***** Extracted material

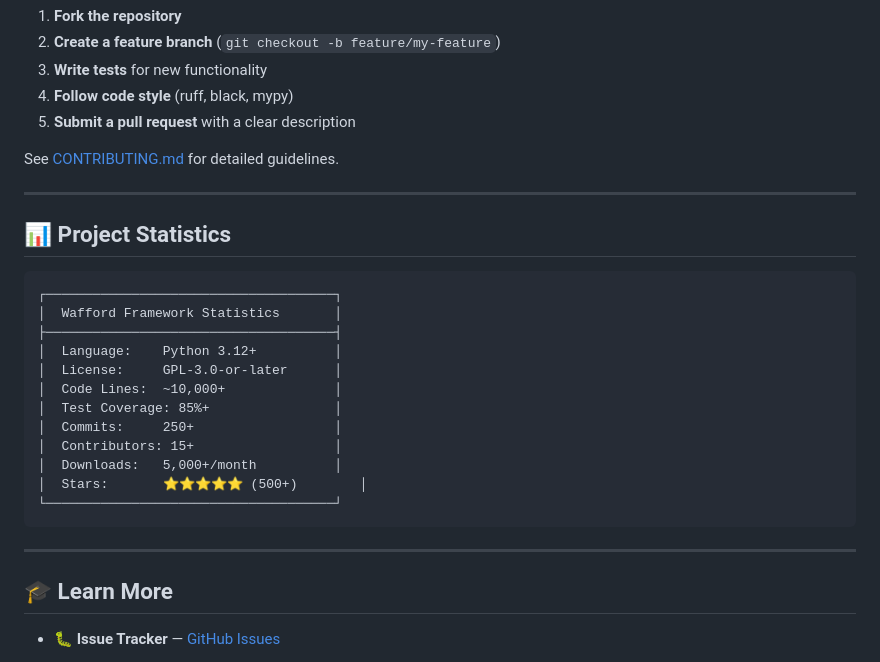
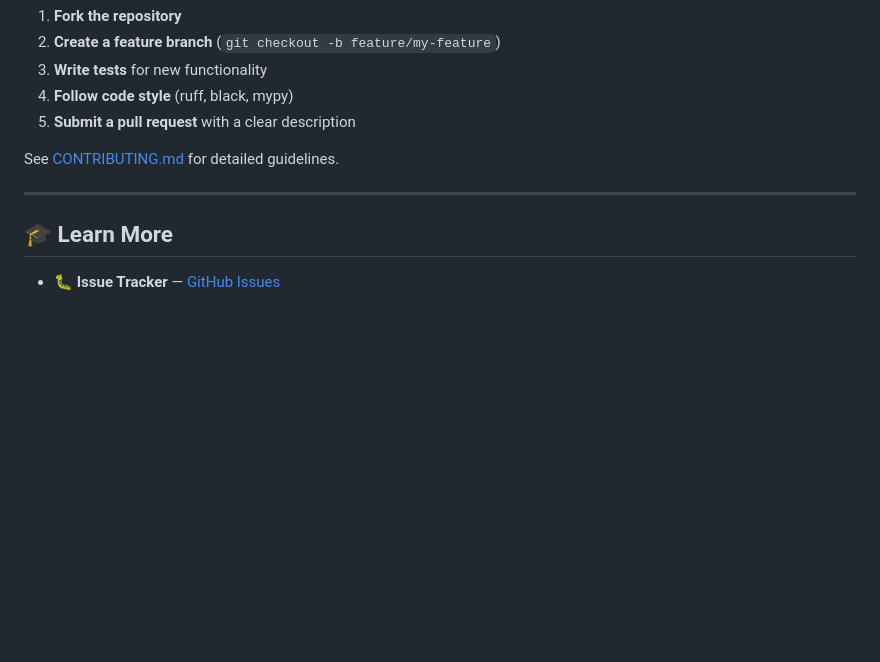
Before and after one commit to Itszeeshanrajput/wafford, a Markdown page: README.md, the part around the change. GitHub-like rendering; blank space fills up the shorter version.

````diff
--- a/README.md
+++ b/README.md
@@ -555,25 +555,6 @@ See [CONTRIBUTING.md](CONTRIBUTING.md) for detailed guidelines.
 
 ---
 
-## 📊 Project Statistics
-
-```
-┌─────────────────────────────────────┐
-│  Wafford Framework Statistics       │
-├─────────────────────────────────────┤
-│  Language:    Python 3.12+          │
-│  License:     GPL-3.0-or-later      │
-│  Code Lines:  ~10,000+              │
-│  Test Coverage: 85%+                │
-│  Commits:     250+                  │
-│  Contributors: 15+                  │
-│  Downloads:   5,000+/month          │
-│  Stars:       ⭐⭐⭐⭐⭐ (500+)        │
-└─────────────────────────────────────┘
-```
-
----
-
 ## 🎓 Learn More
 
 - 🐛 **Issue Tracker** — [GitHub Issues](https://github.com/Itszeeshanrajput/wafford/issues)
````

**********

**Aim of the exercise:** Output all the entries above verbatim, please. No images.

**Response area:**
Before and after one commit to Itszeeshanrajput/wafford, a Markdown page: README.md, the part around the change. GitHub-like rendering; blank space fills up the shorter version.

````diff
--- a/README.md
+++ b/README.md
@@ -555,25 +555,6 @@ See [CONTRIBUTING.md](CONTRIBUTING.md) for detailed guidelines.
 
 ---
 
-## 📊 Project Statistics
-
-```
-┌─────────────────────────────────────┐
-│  Wafford Framework Statistics       │
-├─────────────────────────────────────┤
-│  Language:    Python 3.12+          │
-│  License:     GPL-3.0-or-later      │
-│  Code Lines:  ~10,000+              │
-│  Test Coverage: 85%+                │
-│  Commits:     250+                  │
-│  Contributors: 15+                  │
-│  Downloads:   5,000+/month          │
-│  Stars:       ⭐⭐⭐⭐⭐ (500+)        │
-└─────────────────────────────────────┘
-```
-
----
-
 ## 🎓 Learn More
 
 - 🐛 **Issue Tracker** — [GitHub Issues](https://github.com/Itszeeshanrajput/wafford/issues)
````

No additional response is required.